**Exercise requirements:**
For the data below, please report each line where the word "least" is found.

**Data extract:**

************

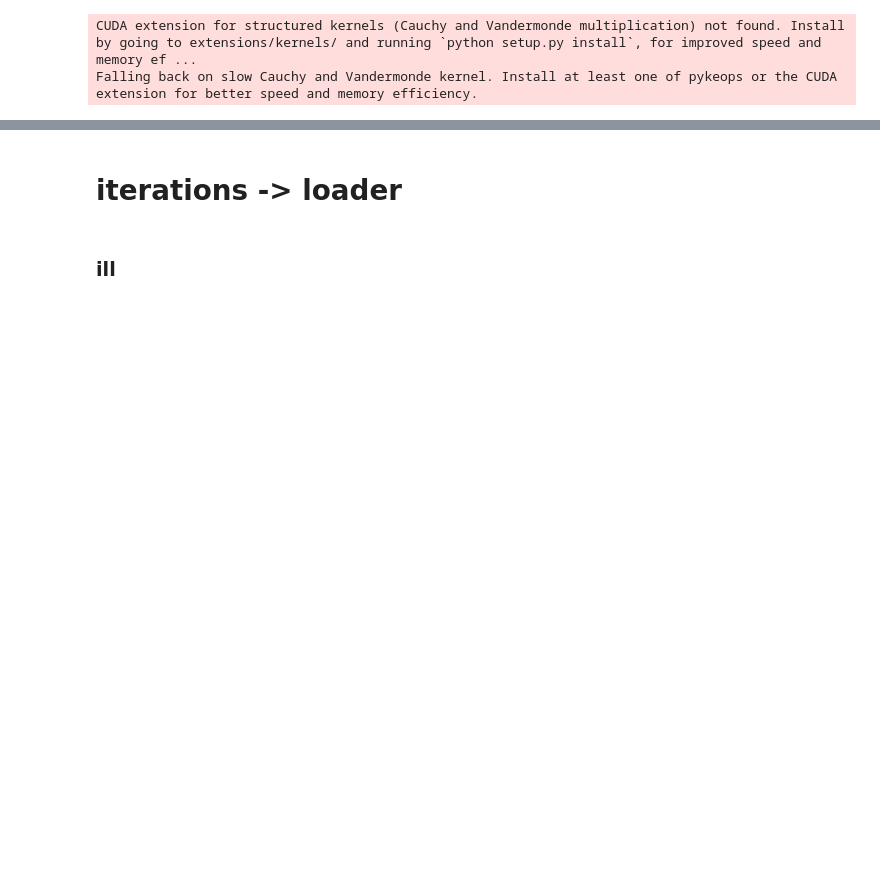
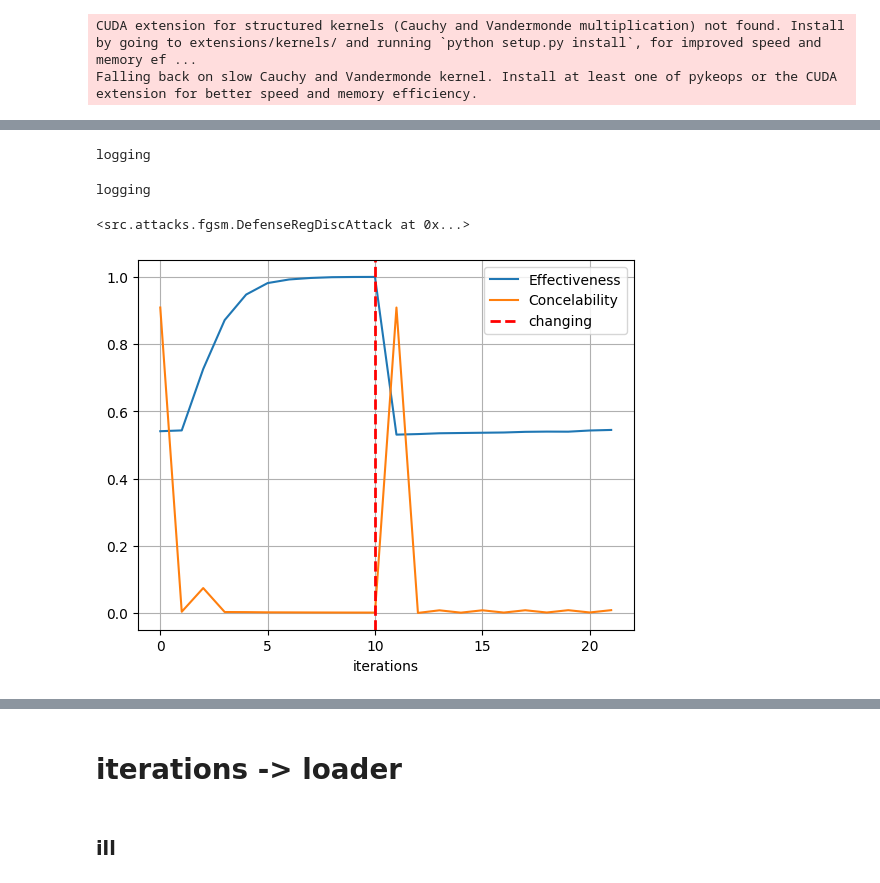
Before and after one commit to petrsokerin/Hidden_adversarial_attacks, a Jupyter notebook: notebooks/Doctor_regulizer.ipynb, the cells around one changed output, grey strips where cells are left out. Drawn from its saved outputs; the diff is of its cells as text; code cells hidden in the pictures; blank space fills up the shorter version.

```diff
--- a/notebooks/Doctor_regulizer.ipynb
+++ b/notebooks/Doctor_regulizer.ipynb
@@ -29,3 +27,9 @@ from src.attacks.utils import calculate_metrics_class_and_hiddens, req_grad
 # %% [output]
 CUDA extension for structured kernels (Cauchy and Vandermonde multiplication) not found. Install by going to extensions/kernels/ and running `python setup.py install`, for improved speed and memory ef ...
 Falling back on slow Cauchy and Vandermonde kernel. Install at least one of pykeops or the CUDA extension for better speed and memory efficiency.
+# %%
+from hydra import compose, initialize
+from omegaconf import OmegaConf
+initialize(config_path='../config/my_configs', version_base=None)
+cfg = compose(config_name='attack_run_config.yaml')
+print(OmegaConf.to_yaml(cfg))
@@ -31,0 +112,30 @@ Falling back on slow Cauchy and Vandermonde kernel. Install at least one of pyke
+# %%
+alpha = 1
+eps = 0.03
+# %%
+attack_metrics = pd.DataFrame()
+attack_params = dict(cfg["attack"]["attack_params"])
+attack_params["model"] = attack_model
+attack_params["criterion"] = criterion
+attack_params["estimator"] = estimator
+attack_params["alpha"] = alpha
+attack_params["eps"] = eps
+
+if "list_reg_model_params" in cfg["attack"]:
+    attack_params["disc_models"] = get_disc_list(
+        model_name=cfg["disc_model_reg"]["name"],
+        model_params=cfg["disc_model_reg"]["params"],
+        list_disc_params=cfg["attack"]["list_reg_model_params"],
+        device=device,
+        path=cfg["disc_path"],
+        train_mode=cfg["disc_model_reg"]["attack_train_mode"],
+    )
+
+attack = get_attack(cfg["attack"]["name"], attack_params)
+X_adv = attack.apply_attack(test_loader).squeeze(-1)
+
+results = attack.get_metrics()
+results["eps"] = eps
+attack_metrics = pd.concat([attack_metrics, results])
+# %% [output]
+logging
@@ -31,0 +151,41 @@ Falling back on slow Cauchy and Vandermonde kernel. Install at least one of pyke
+# %%
+attack_params = dict(cfg["defence"]["attack_params"])
+attack_params["model"] = attack_model
+attack_params["criterion"] = criterion
+attack_params["estimator"] = estimator
+attack_params["alpha"] = alpha
+attack_params["eps"] = eps
+
+if "list_reg_model_params" in cfg["defence"]:
+    attack_params["disc_models"] = get_disc_list(
+        model_name=cfg["disc_model_reg"]["name"],
+        model_params=cfg["disc_model_reg"]["params"],
+        list_disc_params=cfg["defence"]["list_reg_model_params"],
+        device=device,
+        path=cfg["disc_path"],
+        train_mode=cfg["disc_model_reg"]["attack_train_mode"],
+    )
+
+attack = get_attack(cfg["defence"]["name"], attack_params)
+X_adv = attack.apply_attack(test_loader)
+
+results = attack.get_metrics()
+results["eps"] = eps
+attack_metrics = pd.concat([attack_metrics, results])
+# %% [output]
+logging
+# %%
+attack
+# %% [output]
+<src.attacks.fgsm.DefenseRegDiscAttack at 0x...>
+# %%
+x = np.arange(len(attack_metrics))
+plt.plot(x, attack_metrics['EFF'], label='Effectiveness')
+plt.plot(x, attack_metrics['CONC'], label='Concelability')
+plt.axvline(10, label='changing', c='red', linestyle='--', linewidth=2)
+plt.legend()
+plt.xlabel('iterations')
+plt.grid()
+plt.show()
+# %% [output]
+[figure, added]
```
Also changed, not shown: parts of 17 cells of this notebook.
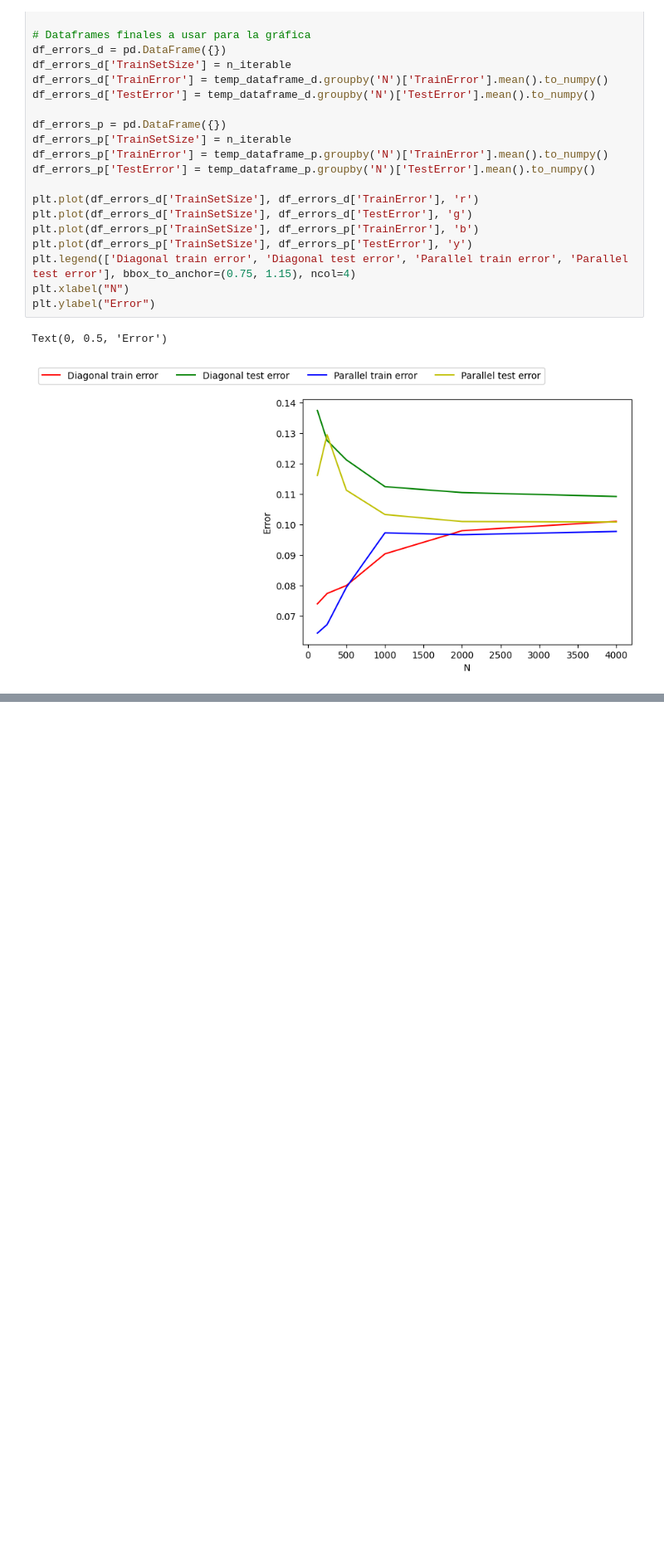
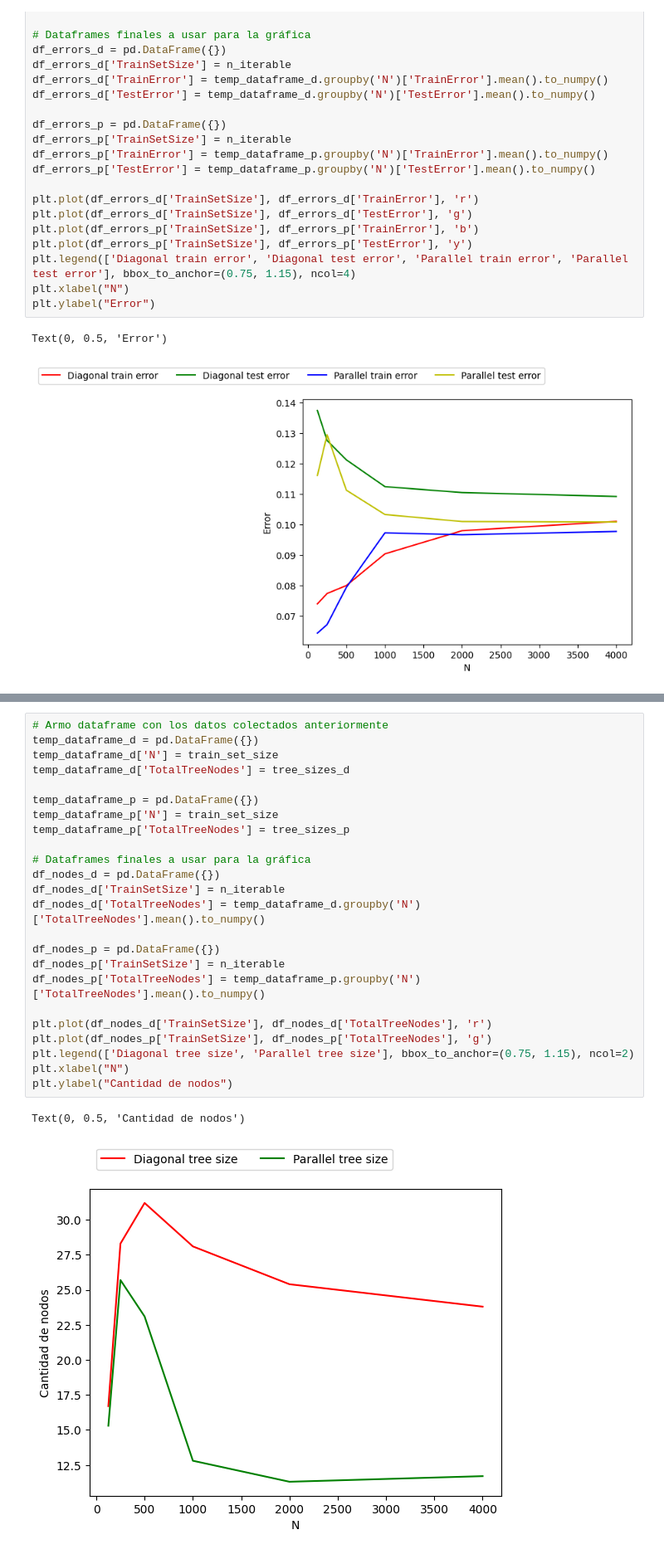
Before and after one commit to alduzarate/MachineLearning, a Jupyter notebook: TP1/arbolesDecision.ipynb, the cells around one changed output, grey strips where cells are left out. Shown at 83% size. Drawn from its saved outputs; the diff is of its cells as text; blank space fills up the shorter version.

```diff
--- a/TP1/arbolesDecision.ipynb
+++ b/TP1/arbolesDecision.ipynb
@@ -210,0 +213,27 @@ A medida que N crece, el error de testeo decrece, así que en esta instancia no
+# %%
+# Armo dataframe con los datos colectados anteriormente
+temp_dataframe_d = pd.DataFrame({})
+temp_dataframe_d['N'] = train_set_size
+temp_dataframe_d['TotalTreeNodes'] = tree_sizes_d
+
+temp_dataframe_p = pd.DataFrame({})
+temp_dataframe_p['N'] = train_set_size
+temp_dataframe_p['TotalTreeNodes'] = tree_sizes_p
+
+# Dataframes finales a usar para la gráfica
+df_nodes_d = pd.DataFrame({})
+df_nodes_d['TrainSetSize'] = n_iterable
+df_nodes_d['TotalTreeNodes'] = temp_dataframe_d.groupby('N')['TotalTreeNodes'].mean().to_numpy()
+
+df_nodes_p = pd.DataFrame({})
+df_nodes_p['TrainSetSize'] = n_iterable
+df_nodes_p['TotalTreeNodes'] = temp_dataframe_p.groupby('N')['TotalTreeNodes'].mean().to_numpy()
+
+plt.plot(df_nodes_d['TrainSetSize'], df_nodes_d['TotalTreeNodes'], 'r')
+plt.plot(df_nodes_p['TrainSetSize'], df_nodes_p['TotalTreeNodes'], 'g')
+plt.legend(['Diagonal tree size', 'Parallel tree size'], bbox_to_anchor=(0.75, 1.15), ncol=2)
+plt.xlabel("N")
+plt.ylabel("Cantidad de nodos")
+# %% [output]
+Text(0, 0.5, 'Cantidad de nodos')
+[figure, added]
```
Also changed, not shown: parts of 4 cells of this notebook.
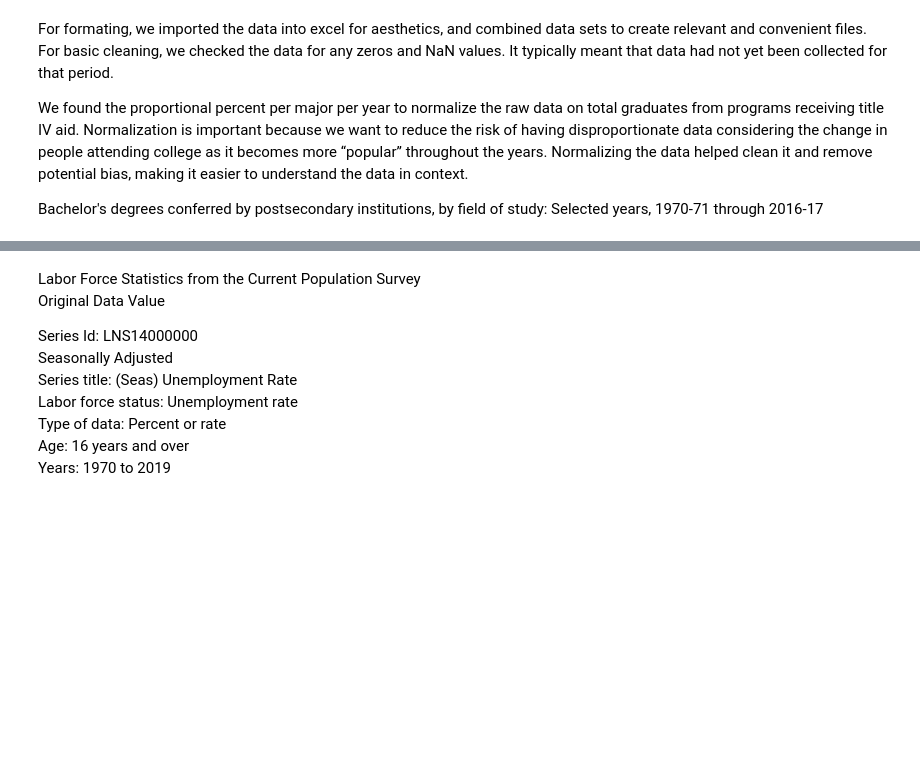
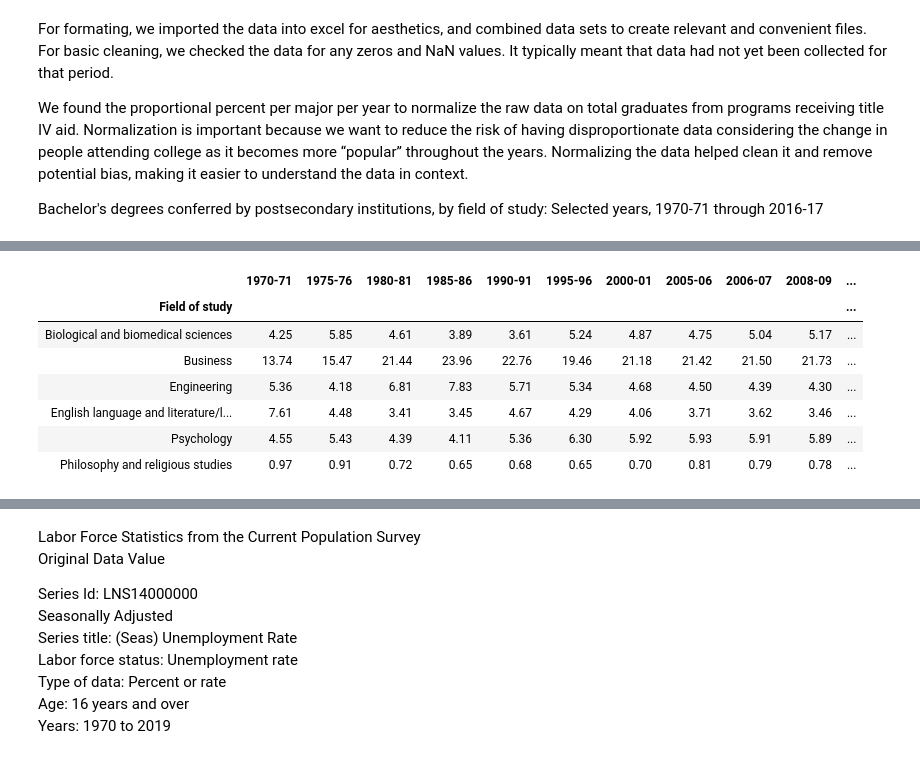
Before and after one commit to COGS108/group027, a Jupyter notebook: FinalProject.ipynb, the cells around one changed output, grey strips where cells are left out. Drawn from its saved outputs; the diff is of its cells as text; code cells hidden in the pictures; blank space fills up the shorter version.

```diff
--- a/FinalProject.ipynb
+++ b/FinalProject.ipynb
@@ -221,0 +154,24 @@ plt.plot(year,array)
+# %%
+# extract 6 majors we intended to graph
+bio = df_MajorsByYear[4:5]
+busi = df_MajorsByYear[5:6]
+eng = df_MajorsByYear[10:11]
+english_lit = df_MajorsByYear[12:13]
+psy = df_MajorsByYear[27:28]
+phy =  df_MajorsByYear[24:25]
+
+# joining them into one single dataframe
+six_majors = pd.concat( [bio, busi, eng, english_lit, psy, phy] )
+six_majors.set_index('Field of study', inplace=True)
+
+# This is for referral
+six_majors
+# %% [output]
+|  | 1970-71 | 1975-76 | 1980-81 | 1985-86 | 1990-91 | 1995-96 | 2000-01 | 2005-06 | 2006-07 | 2008-09 | ... |
+| Field of study |  |  |  |  |  |  |  |  |  |  | ... |
+| Biological and biomedical sciences | 4.25 | 5.85 | 4.61 | 3.89 | 3.61 | 5.24 | 4.87 | 4.75 | 5.04 | 5.17 | ... |
+| Business | 13.74 | 15.47 | 21.44 | 23.96 | 22.76 | 19.46 | 21.18 | 21.42 | 21.50 | 21.73 | ... |
+| Engineering | 5.36 | 4.18 | 6.81 | 7.83 | 5.71 | 5.34 | 4.68 | 4.50 | 4.39 | 4.30 | ... |
+| English language and literature/l... | 7.61 | 4.48 | 3.41 | 3.45 | 4.67 | 4.29 | 4.06 | 3.71 | 3.62 | 3.46 | ... |
+| Psychology | 4.55 | 5.43 | 4.39 | 4.11 | 5.36 | 6.30 | 5.92 | 5.93 | 5.91 | 5.89 | ... |
+| Philosophy and religious studies | 0.97 | 0.91 | 0.72 | 0.65 | 0.68 | 0.65 | 0.70 | 0.81 | 0.79 | 0.78 | ... |
```
Also changed, not shown: parts of 16 cells of this notebook.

************

**Solution below:**
 Falling back on slow Cauchy and Vandermonde kernel. Install at least one of pykeops or the CUDA extension for better speed and memory efficiency.
@@ -31,0 +112,30 @@ Falling back on slow Cauchy and Vandermonde kernel. Install at least one of pyke
@@ -31,0 +151,41 @@ Falling back on slow Cauchy and Vandermonde kernel. Install at least one of pyke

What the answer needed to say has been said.